Synopsis: Mr. Perlman had come to visit his parents, who had
settled in Jerusalem. He was very shaken up by the poverty he
saw, especially among Sefardi immigrants in maabarot.
He was determined to help them in some substantial way.
All the way back to his family in Baltimore, my father prayed
for Hashem's blessing and help. He remembered the struggle of
his fellow Jews in the land of our dreams: how hard it was to
earn enough to feed one's family. He prayed with all his
might for success in establishing a charity fund and had
already named it in his mind: Tzedoko Vochessed
My father felt Hashem's kind help every step of the way. The
rules for establishing such a tax-free charity organization
were clear and simple. He knew that we, his children, would
be happy to do all the necessary work to get it started.
After all, it was he who had instilled in us the love for
My parents were finally ready to make aliya in 1962 —
by boat. Most of their children and grandchildren traveled to
New York harbor to see them off. Many photos were taken and
hugs and kisses exchanged. After a pleasant trip, they
arrived in Israel and were greeted by their good friends, the
Kursteins, who had made aliya before them.
Back in Baltimore, we had begun a mailing campaign to all the
religious Jews listed in the "Erev Book." The response was
Now my parents had money to help those in need. I've already
told about my mother's chessed activities and now I
would like to focus on my father's good deeds.

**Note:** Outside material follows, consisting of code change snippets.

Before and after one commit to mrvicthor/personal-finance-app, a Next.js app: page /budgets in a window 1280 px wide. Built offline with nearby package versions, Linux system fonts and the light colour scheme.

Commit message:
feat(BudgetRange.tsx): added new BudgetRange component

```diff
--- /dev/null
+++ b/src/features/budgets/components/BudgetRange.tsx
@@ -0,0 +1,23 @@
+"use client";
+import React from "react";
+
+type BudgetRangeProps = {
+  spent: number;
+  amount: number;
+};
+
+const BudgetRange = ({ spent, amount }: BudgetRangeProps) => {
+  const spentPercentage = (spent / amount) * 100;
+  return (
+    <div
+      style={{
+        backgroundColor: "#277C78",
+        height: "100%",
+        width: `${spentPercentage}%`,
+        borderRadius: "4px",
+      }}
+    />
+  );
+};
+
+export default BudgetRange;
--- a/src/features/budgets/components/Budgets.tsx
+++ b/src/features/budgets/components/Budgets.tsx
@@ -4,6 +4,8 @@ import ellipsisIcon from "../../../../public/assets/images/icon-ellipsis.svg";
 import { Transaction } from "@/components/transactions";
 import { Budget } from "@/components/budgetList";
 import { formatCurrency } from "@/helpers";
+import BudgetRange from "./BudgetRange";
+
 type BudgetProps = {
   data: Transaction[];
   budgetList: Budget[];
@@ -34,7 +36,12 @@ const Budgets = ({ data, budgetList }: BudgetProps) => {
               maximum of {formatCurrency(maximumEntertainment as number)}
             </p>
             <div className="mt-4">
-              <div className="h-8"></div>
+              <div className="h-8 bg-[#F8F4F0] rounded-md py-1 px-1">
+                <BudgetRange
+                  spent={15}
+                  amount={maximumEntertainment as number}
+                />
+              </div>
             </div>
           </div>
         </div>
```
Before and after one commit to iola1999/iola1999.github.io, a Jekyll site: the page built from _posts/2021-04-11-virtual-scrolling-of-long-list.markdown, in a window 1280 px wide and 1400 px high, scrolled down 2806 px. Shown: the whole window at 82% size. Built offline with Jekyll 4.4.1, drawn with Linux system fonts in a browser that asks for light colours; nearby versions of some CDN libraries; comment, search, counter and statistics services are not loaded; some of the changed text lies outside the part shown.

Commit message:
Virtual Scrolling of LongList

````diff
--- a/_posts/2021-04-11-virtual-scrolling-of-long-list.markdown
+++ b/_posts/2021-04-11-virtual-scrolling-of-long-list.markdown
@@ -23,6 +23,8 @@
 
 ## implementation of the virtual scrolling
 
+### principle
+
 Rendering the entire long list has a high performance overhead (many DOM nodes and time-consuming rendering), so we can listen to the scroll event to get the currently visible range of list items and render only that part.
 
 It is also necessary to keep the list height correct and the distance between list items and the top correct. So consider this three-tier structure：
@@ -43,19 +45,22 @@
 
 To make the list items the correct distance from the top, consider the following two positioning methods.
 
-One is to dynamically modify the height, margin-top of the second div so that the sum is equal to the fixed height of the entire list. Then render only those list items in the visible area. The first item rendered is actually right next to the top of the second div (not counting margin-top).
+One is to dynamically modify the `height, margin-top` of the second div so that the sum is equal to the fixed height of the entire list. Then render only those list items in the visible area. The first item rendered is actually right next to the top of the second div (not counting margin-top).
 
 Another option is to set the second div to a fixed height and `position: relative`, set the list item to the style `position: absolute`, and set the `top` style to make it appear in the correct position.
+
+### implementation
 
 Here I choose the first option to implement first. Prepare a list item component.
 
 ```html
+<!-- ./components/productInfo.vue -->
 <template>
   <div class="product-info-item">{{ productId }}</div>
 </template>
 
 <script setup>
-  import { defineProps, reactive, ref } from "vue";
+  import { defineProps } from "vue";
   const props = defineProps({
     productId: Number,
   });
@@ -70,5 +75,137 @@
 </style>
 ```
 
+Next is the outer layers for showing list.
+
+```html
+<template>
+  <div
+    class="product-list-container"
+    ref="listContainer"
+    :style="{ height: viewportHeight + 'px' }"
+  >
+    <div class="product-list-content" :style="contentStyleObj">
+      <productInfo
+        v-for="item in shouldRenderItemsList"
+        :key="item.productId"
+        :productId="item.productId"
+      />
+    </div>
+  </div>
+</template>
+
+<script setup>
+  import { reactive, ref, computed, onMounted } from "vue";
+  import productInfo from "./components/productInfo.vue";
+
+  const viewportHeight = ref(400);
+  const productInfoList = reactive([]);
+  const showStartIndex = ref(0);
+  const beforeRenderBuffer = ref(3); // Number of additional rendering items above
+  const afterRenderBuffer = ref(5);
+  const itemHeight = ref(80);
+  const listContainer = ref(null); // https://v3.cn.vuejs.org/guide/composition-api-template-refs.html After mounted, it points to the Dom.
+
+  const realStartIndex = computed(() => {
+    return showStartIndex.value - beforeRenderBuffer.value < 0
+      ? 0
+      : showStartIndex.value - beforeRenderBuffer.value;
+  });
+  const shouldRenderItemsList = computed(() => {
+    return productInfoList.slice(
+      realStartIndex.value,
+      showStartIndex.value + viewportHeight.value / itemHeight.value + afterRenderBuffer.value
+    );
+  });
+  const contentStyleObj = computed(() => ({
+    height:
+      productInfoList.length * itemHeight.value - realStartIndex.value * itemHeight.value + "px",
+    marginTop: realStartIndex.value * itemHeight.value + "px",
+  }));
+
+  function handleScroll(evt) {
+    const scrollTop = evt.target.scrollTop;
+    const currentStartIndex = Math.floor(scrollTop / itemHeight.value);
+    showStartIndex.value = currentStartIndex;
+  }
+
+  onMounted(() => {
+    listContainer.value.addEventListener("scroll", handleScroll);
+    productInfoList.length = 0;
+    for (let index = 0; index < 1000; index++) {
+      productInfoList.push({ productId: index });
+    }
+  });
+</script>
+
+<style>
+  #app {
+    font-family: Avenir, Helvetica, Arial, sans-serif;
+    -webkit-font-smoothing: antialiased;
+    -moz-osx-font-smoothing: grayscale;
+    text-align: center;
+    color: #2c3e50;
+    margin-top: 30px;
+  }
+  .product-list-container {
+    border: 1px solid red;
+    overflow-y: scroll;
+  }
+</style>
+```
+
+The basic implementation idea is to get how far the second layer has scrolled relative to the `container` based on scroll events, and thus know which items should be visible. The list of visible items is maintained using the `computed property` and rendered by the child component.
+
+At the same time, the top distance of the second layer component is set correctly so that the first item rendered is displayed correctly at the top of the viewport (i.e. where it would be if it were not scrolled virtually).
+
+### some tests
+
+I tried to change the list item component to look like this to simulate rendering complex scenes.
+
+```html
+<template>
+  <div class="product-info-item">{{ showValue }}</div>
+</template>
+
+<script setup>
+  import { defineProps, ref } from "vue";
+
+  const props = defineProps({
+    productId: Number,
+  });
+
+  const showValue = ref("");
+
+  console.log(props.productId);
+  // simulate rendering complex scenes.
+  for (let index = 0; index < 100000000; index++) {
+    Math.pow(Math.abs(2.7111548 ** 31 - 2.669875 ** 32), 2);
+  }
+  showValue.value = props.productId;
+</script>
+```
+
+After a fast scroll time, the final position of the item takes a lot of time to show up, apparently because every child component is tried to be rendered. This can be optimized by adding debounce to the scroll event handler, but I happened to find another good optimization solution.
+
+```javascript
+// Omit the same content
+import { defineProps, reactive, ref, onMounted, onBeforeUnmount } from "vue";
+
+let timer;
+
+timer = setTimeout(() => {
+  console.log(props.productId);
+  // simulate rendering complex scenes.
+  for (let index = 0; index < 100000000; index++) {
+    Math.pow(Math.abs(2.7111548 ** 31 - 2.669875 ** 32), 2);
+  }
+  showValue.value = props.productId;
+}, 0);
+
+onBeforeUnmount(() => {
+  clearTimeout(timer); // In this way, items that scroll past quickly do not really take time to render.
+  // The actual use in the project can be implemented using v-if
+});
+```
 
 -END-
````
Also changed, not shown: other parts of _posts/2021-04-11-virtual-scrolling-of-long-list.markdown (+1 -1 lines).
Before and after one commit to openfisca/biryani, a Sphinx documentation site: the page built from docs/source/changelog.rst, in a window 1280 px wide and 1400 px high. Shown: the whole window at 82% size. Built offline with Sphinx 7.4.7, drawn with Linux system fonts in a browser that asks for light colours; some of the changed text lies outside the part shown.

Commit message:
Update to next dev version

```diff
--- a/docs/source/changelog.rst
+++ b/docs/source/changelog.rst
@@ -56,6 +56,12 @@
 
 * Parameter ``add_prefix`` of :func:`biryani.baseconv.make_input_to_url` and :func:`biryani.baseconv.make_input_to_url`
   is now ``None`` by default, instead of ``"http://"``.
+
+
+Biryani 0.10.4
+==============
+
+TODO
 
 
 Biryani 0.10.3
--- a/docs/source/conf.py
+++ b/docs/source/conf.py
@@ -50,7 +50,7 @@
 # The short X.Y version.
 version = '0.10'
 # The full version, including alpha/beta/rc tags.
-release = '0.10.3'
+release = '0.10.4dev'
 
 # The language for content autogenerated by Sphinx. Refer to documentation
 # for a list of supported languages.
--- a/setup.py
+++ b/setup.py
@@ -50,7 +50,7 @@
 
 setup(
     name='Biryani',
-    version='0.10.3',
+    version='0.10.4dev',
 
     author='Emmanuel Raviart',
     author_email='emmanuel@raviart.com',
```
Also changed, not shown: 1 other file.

A young girl, a social worker in Jerusalem, visited my
parents occasionally, and once told them that a teacher had
complained about three children in school who smelled so bad
that no one would go near them. My father urged his visitor
to go and see what was doing in their house.
"The mother is a widow," she came back and reported. "She
earns very little and now that their hot water boiler is
broken, they cannot wash themselves. The children refuse to
bathe in cold water."
"Aha!" was all my father said. He put on his coat and went
off to a neighbor who was a plumber, a kind man who never
refused my father's request for donations. When he saw my
father at the door, he took out some money to give him, but
my father would not accept it.
"I need your help this time, not your money. I have the money
to buy a new boiler for a widow. I want you to take me to a
place that sells them and to install it for her."
A short while later, two men knocked on the widow's door.
When she opened it and saw the new boiler, she said in alarm,
"That's not for me." My father reassured her that it was paid
for and that his neighbor would install it for her for free .
"I have the money," was a phrase that my father was happy to
say frequently. In those days, not too many homes had hot
water boilers but there were public bathhouses with certain
days for men and other days for women. But these places were
not very sanitary and the hot water was in short supply.
My father decided to speak to the mayor about it. The mayor
was well aware of the problem and even had figures to match.
"I know exactly how much it should cost to keep those
bathhouses clean and the water hot. Here are the figures."
My father was taken aback and stared at the numbers. "If you
can donate half that amount, the city can manage to scrape
together the rest," the mayor said. Without another word, my
father took the paper, mumbled a good-bye and left, very
dejected. But his feeling of helplessness lasted only a short
time, for shortly after he left the mayor's office, his head
bent low, he met a friend from Baltimore.
As always, this man was pleased to see him. He always said he
trusted Azriel Pheterson completely and when my father told
him about the bathhouses, he listened carefully to every
word. My father ended by stating the mayor's offer and
telling what "Charity with Kindness" could contribute.
"It's not enough," he said sadly.
Thereupon, the friend promised to supply the needed funds to
clean and maintain the bathhouses.
One day, my father went out on an errand. Outside, he noticed
a young man sitting on the steps. He was eating, but not
enjoying it. "Why do you look so unhappy?" he asked the
"My teeth hurt, but I can't afford to go to a dentist,"
replied the young man. "Actually, I went to one but he said I
had to pull out all my teeth. However will I get a
shidduch without teeth?"
"I know a good dentist," said my father. "I'll take you to
him and I'll help you pay for the treatment."
Once, when my father got sick, he got a prescription and went
to the pharmacist to have it filled. "Are there other people
in this area who can't afford to buy such medicine?" my
father asked him.
The pharmacist answered, "Yes!"
"Well, if anyone comes and doesn't have the money to pay for
his prescription, please call me. I'll pay whatever is
"Charity with Kindness" continues to be active and helpful.
We bless the wonderful memories of our dear parents who
taught us the joy of helping our fellow Jews in Israel."